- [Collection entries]
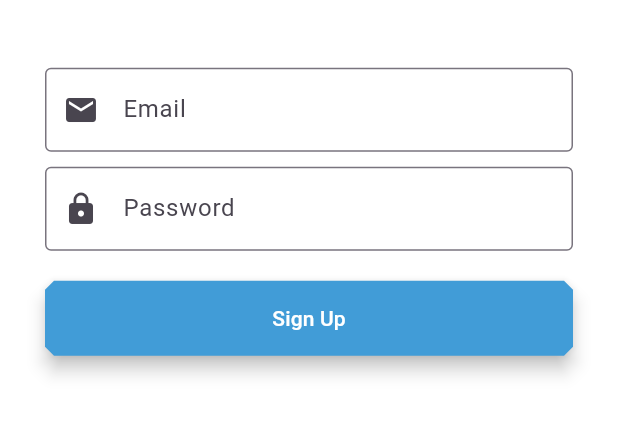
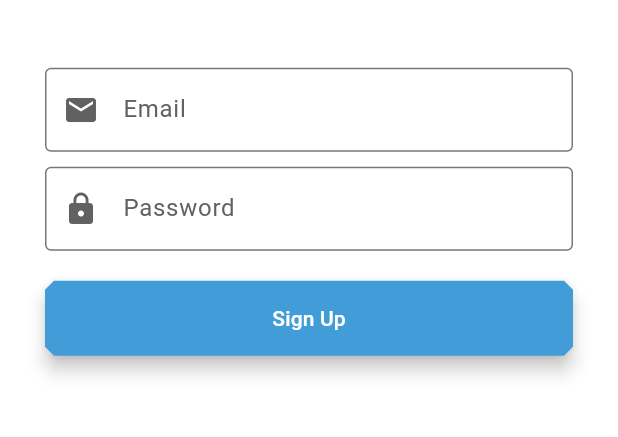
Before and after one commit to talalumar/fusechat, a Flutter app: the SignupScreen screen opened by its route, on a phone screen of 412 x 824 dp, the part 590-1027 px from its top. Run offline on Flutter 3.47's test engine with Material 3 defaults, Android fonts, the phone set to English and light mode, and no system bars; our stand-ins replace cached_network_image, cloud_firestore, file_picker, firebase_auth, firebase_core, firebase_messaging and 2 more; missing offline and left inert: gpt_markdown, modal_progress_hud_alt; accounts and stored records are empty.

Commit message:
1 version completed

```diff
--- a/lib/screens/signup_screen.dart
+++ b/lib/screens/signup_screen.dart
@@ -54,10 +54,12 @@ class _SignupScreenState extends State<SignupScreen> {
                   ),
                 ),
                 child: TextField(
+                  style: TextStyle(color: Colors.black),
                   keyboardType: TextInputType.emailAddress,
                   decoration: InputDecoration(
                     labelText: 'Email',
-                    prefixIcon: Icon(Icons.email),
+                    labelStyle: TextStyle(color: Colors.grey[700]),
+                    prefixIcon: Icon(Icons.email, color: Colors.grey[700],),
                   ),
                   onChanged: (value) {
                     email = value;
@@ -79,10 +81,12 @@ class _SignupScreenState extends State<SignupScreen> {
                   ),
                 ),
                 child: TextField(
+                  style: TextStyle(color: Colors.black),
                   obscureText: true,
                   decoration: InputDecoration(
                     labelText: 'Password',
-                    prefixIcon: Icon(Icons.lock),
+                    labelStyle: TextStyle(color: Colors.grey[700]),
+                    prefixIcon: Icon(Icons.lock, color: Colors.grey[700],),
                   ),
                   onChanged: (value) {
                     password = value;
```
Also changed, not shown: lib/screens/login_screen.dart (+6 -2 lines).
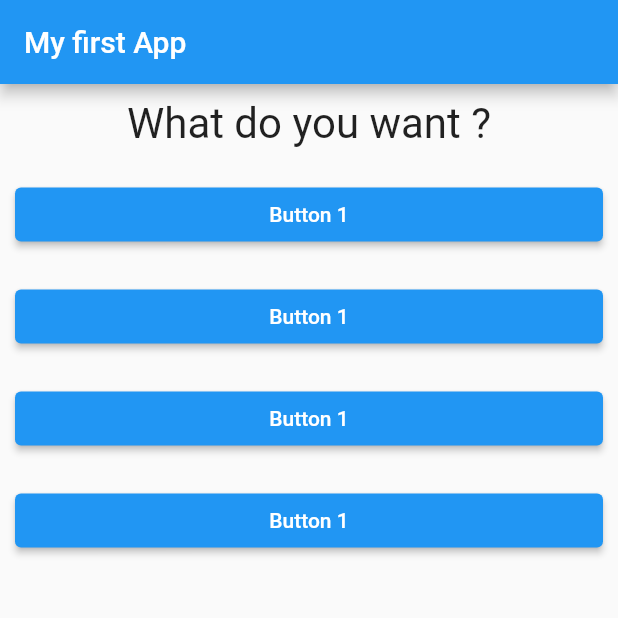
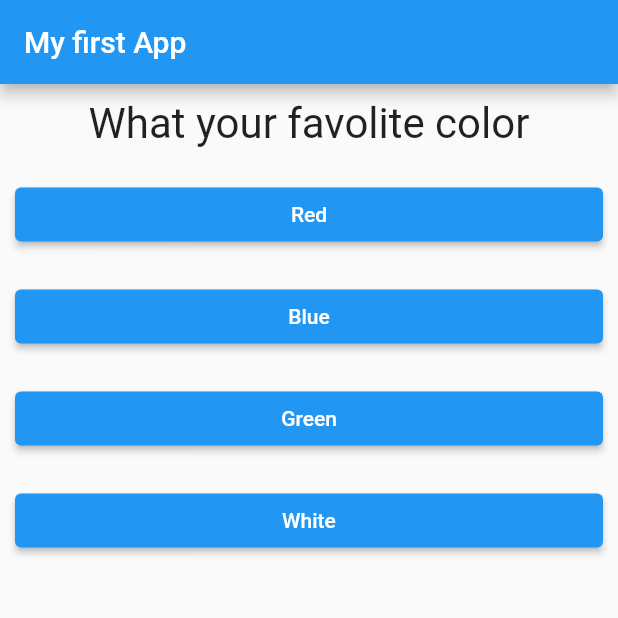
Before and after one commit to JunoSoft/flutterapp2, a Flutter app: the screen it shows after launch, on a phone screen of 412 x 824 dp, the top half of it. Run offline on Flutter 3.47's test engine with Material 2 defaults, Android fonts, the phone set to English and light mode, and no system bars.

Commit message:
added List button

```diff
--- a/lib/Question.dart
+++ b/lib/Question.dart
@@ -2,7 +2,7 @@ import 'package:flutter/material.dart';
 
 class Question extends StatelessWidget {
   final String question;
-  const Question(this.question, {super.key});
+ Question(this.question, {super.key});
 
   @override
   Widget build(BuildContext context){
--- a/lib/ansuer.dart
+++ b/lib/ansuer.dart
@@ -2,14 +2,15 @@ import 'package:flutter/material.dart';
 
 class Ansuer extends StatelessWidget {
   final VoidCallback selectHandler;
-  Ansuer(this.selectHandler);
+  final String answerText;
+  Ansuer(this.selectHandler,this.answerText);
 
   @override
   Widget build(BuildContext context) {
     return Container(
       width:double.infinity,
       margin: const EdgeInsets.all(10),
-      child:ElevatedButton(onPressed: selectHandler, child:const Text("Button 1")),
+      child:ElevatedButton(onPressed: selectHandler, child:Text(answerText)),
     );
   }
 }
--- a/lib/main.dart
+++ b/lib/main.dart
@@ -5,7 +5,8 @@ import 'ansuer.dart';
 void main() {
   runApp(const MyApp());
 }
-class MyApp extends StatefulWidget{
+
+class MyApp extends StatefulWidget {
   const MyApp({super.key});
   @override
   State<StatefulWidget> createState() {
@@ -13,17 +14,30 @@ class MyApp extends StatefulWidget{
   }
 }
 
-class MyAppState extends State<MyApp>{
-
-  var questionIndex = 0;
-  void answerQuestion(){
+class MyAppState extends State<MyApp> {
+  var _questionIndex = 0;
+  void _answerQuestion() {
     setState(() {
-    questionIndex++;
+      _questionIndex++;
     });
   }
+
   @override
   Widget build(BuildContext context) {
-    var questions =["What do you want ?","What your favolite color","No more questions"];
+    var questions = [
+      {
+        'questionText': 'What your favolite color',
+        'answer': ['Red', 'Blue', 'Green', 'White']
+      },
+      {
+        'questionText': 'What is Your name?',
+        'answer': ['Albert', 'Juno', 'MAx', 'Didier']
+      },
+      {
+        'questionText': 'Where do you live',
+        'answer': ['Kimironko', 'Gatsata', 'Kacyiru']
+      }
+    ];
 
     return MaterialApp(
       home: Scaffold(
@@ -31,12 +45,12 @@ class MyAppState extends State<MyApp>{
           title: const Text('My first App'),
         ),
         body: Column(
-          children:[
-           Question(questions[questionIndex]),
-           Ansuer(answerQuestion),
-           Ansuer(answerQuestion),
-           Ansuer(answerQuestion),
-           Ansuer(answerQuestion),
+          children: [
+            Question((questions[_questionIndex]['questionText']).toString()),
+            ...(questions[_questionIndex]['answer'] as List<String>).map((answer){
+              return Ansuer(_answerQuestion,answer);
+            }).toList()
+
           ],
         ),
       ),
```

- [Work order] Write every line above again exactly, but leave the pictures out.

- [Answer to the problem]
Before and after one commit to talalumar/fusechat, a Flutter app: the SignupScreen screen opened by its route, on a phone screen of 412 x 824 dp, the part 590-1027 px from its top. Run offline on Flutter 3.47's test engine with Material 3 defaults, Android fonts, the phone set to English and light mode, and no system bars; our stand-ins replace cached_network_image, cloud_firestore, file_picker, firebase_auth, firebase_core, firebase_messaging and 2 more; missing offline and left inert: gpt_markdown, modal_progress_hud_alt; accounts and stored records are empty.

Commit message:
1 version completed

```diff
--- a/lib/screens/signup_screen.dart
+++ b/lib/screens/signup_screen.dart
@@ -54,10 +54,12 @@ class _SignupScreenState extends State<SignupScreen> {
                   ),
                 ),
                 child: TextField(
+                  style: TextStyle(color: Colors.black),
                   keyboardType: TextInputType.emailAddress,
                   decoration: InputDecoration(
                     labelText: 'Email',
-                    prefixIcon: Icon(Icons.email),
+                    labelStyle: TextStyle(color: Colors.grey[700]),
+                    prefixIcon: Icon(Icons.email, color: Colors.grey[700],),
                   ),
                   onChanged: (value) {
                     email = value;
@@ -79,10 +81,12 @@ class _SignupScreenState extends State<SignupScreen> {
                   ),
                 ),
                 child: TextField(
+                  style: TextStyle(color: Colors.black),
                   obscureText: true,
                   decoration: InputDecoration(
                     labelText: 'Password',
-                    prefixIcon: Icon(Icons.lock),
+                    labelStyle: TextStyle(color: Colors.grey[700]),
+                    prefixIcon: Icon(Icons.lock, color: Colors.grey[700],),
                   ),
                   onChanged: (value) {
                     password = value;
```
Also changed, not shown: lib/screens/login_screen.dart (+6 -2 lines).
Before and after one commit to JunoSoft/flutterapp2, a Flutter app: the screen it shows after launch, on a phone screen of 412 x 824 dp, the top half of it. Run offline on Flutter 3.47's test engine with Material 2 defaults, Android fonts, the phone set to English and light mode, and no system bars.

Commit message:
added List button

```diff
--- a/lib/Question.dart
+++ b/lib/Question.dart
@@ -2,7 +2,7 @@ import 'package:flutter/material.dart';
 
 class Question extends StatelessWidget {
   final String question;
-  const Question(this.question, {super.key});
+ Question(this.question, {super.key});
 
   @override
   Widget build(BuildContext context){
--- a/lib/ansuer.dart
+++ b/lib/ansuer.dart
@@ -2,14 +2,15 @@ import 'package:flutter/material.dart';
 
 class Ansuer extends StatelessWidget {
   final VoidCallback selectHandler;
-  Ansuer(this.selectHandler);
+  final String answerText;
+  Ansuer(this.selectHandler,this.answerText);
 
   @override
   Widget build(BuildContext context) {
     return Container(
       width:double.infinity,
       margin: const EdgeInsets.all(10),
-      child:ElevatedButton(onPressed: selectHandler, child:const Text("Button 1")),
+      child:ElevatedButton(onPressed: selectHandler, child:Text(answerText)),
     );
   }
 }
--- a/lib/main.dart
+++ b/lib/main.dart
@@ -5,7 +5,8 @@ import 'ansuer.dart';
 void main() {
   runApp(const MyApp());
 }
-class MyApp extends StatefulWidget{
+
+class MyApp extends StatefulWidget {
   const MyApp({super.key});
   @override
   State<StatefulWidget> createState() {
@@ -13,17 +14,30 @@ class MyApp extends StatefulWidget{
   }
 }
 
-class MyAppState extends State<MyApp>{
-
-  var questionIndex = 0;
-  void answerQuestion(){
+class MyAppState extends State<MyApp> {
+  var _questionIndex = 0;
+  void _answerQuestion() {
     setState(() {
-    questionIndex++;
+      _questionIndex++;
     });
   }
+
   @override
   Widget build(BuildContext context) {
-    var questions =["What do you want ?","What your favolite color","No more questions"];
+    var questions = [
+      {
+        'questionText': 'What your favolite color',
+        'answer': ['Red', 'Blue', 'Green', 'White']
+      },
+      {
+        'questionText': 'What is Your name?',
+        'answer': ['Albert', 'Juno', 'MAx', 'Didier']
+      },
+      {
+        'questionText': 'Where do you live',
+        'answer': ['Kimironko', 'Gatsata', 'Kacyiru']
+      }
+    ];
 
     return MaterialApp(
       home: Scaffold(
@@ -31,12 +45,12 @@ class MyAppState extends State<MyApp>{
           title: const Text('My first App'),
         ),
         body: Column(
-          children:[
-           Question(questions[questionIndex]),
-           Ansuer(answerQuestion),
-           Ansuer(answerQuestion),
-           Ansuer(answerQuestion),
-           Ansuer(answerQuestion),
+          children: [
+            Question((questions[_questionIndex]['questionText']).toString()),
+            ...(questions[_questionIndex]['answer'] as List<String>).map((answer){
+              return Ansuer(_answerQuestion,answer);
+            }).toList()
+
           ],
         ),
       ),
```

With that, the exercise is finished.